Rob Halpern

Rob Halpern is the author of several books of poetry, including Music for Porn (Nightboat 2013), Disaster Suites (Palm Press 2009), and Rumored Place (Krupskaya 2006). Together with Taylor Brady, he also co-authored the book-length poem Snow Sensitive Skin, which has been reissued by Displaced Press. Recent essays and translations appear in Chicago Review, Journal of Narrative Theory, and The Claudius App. Rob currently splits his time between San Francisco and Ypsilanti, Michigan.

Advance Praise

Drawn from the autopsy report of a Yemeni detainee at Guantanamo who allegedly committed suicide, the lyrical poems and political meditations in Common Place offer a material trace of what remains and what threatens to disappear — not into oblivion but into the commonplace, the cliché of mass burial (otherwise known as “history”). Less a sentence (“hoc est corpus”) than its corrupt remainder (“hocus-pocus”), Halpern’s post-Whitman writing is an incantation of desire (“I sing this body on a table”). But this is a desire like Sade’s or Genet’s: It incinerates, even as it illuminates, the dream of a rumored place that, however occluded by the serial disasters of empire, haunts and sustains Halpern (the body and the author). What remains is the impossible unnaming of a love that never named itself, a withdrawal from propriety and property enacted — paradoxically — through a claiming of bodies as one’s “own” (“my soldier,” “my detainee”), as if this ménage à trois might be the ground of an unremarkable commons.—Tyrone Williams
Every extreme invites its opposite: hard and soft, ciel and celler, hole and whole. With words on target like a vector—a vortex, tree root, luminesce or muscle—Halpern points, reaching back to the organism that made speech organ, all the while exposing, yet suturing, word-wounds with painful beauty.

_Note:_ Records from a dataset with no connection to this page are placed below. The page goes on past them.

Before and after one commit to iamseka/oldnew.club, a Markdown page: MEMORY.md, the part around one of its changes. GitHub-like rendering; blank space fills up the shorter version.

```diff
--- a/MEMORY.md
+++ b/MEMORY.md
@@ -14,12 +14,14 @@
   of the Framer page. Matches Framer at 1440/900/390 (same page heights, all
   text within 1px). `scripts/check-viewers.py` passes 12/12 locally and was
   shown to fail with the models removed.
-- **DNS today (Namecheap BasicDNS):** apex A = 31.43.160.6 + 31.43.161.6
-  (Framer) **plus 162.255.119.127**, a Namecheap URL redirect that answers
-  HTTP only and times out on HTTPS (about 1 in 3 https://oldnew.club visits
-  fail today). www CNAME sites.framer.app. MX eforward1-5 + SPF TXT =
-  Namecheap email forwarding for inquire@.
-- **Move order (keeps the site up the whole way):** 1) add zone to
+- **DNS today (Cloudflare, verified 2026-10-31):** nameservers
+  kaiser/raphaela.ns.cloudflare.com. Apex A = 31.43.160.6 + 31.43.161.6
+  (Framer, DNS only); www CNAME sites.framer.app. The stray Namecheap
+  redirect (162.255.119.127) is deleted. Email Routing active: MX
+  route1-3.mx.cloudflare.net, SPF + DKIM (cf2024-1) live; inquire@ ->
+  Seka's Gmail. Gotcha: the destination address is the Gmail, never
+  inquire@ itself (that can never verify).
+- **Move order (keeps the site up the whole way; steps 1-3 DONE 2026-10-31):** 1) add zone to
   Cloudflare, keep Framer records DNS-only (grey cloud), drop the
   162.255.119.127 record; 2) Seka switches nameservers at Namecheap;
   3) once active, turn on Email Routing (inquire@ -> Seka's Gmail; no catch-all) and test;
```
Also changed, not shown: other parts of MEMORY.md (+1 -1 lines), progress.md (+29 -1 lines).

Beauty hurts when language churns against words intended to silence. Blue again. Nipple sky. Approach, retreat, surrender, charge. To do battle with the idea of battle. And ax lots of questions, on all sides. Some writing is about touch, putting one's finger in the wound. Above the battlefield some eat their hearts out, spinning.—Julie Patton
Halpern filters autopsy language through various lyrical and analytic modes, melding it with Whitman, Genet, Foucault, 19th century autopsy manual, Wikileaks document, de Sade, de Beauvoir, Alice Notley, Marx, Hegel, Baudelaire, etc. He dements canons with a determination that ranges from awkward to glorious. Halpern constructs a mountain of contextualizing, higher than the pyramid of human bodies in Abu Ghraib that Lynndie England found so hilarious.—Dodie Bellamy
"This is how a detainee makes himself felt inside a sentence that will never contain him,” the speaker, or Halpern, in plain but rigorous language encapsulates the myriad actions comprising Common Place, whose meditations on the autopsy report of a Yemeni detainee at Guantamo who allegedly committed suicide, weave through genres while unhinging precepts of compliance in our world of militarized capital. Halpern’s gaze invites and confronts the morality and ethics of his project—just as the State insists on our visibility while producing horror, corpses, and corn futures—and the feelings it produces; arousal, guilt, and a longing for these things to have a meaning. A meaning that is love.Common Place invites a kind of transubstantiation through Halpern’s transcription; this is our body—“utopia of total insecurity…risk of total relation." —Joel Craig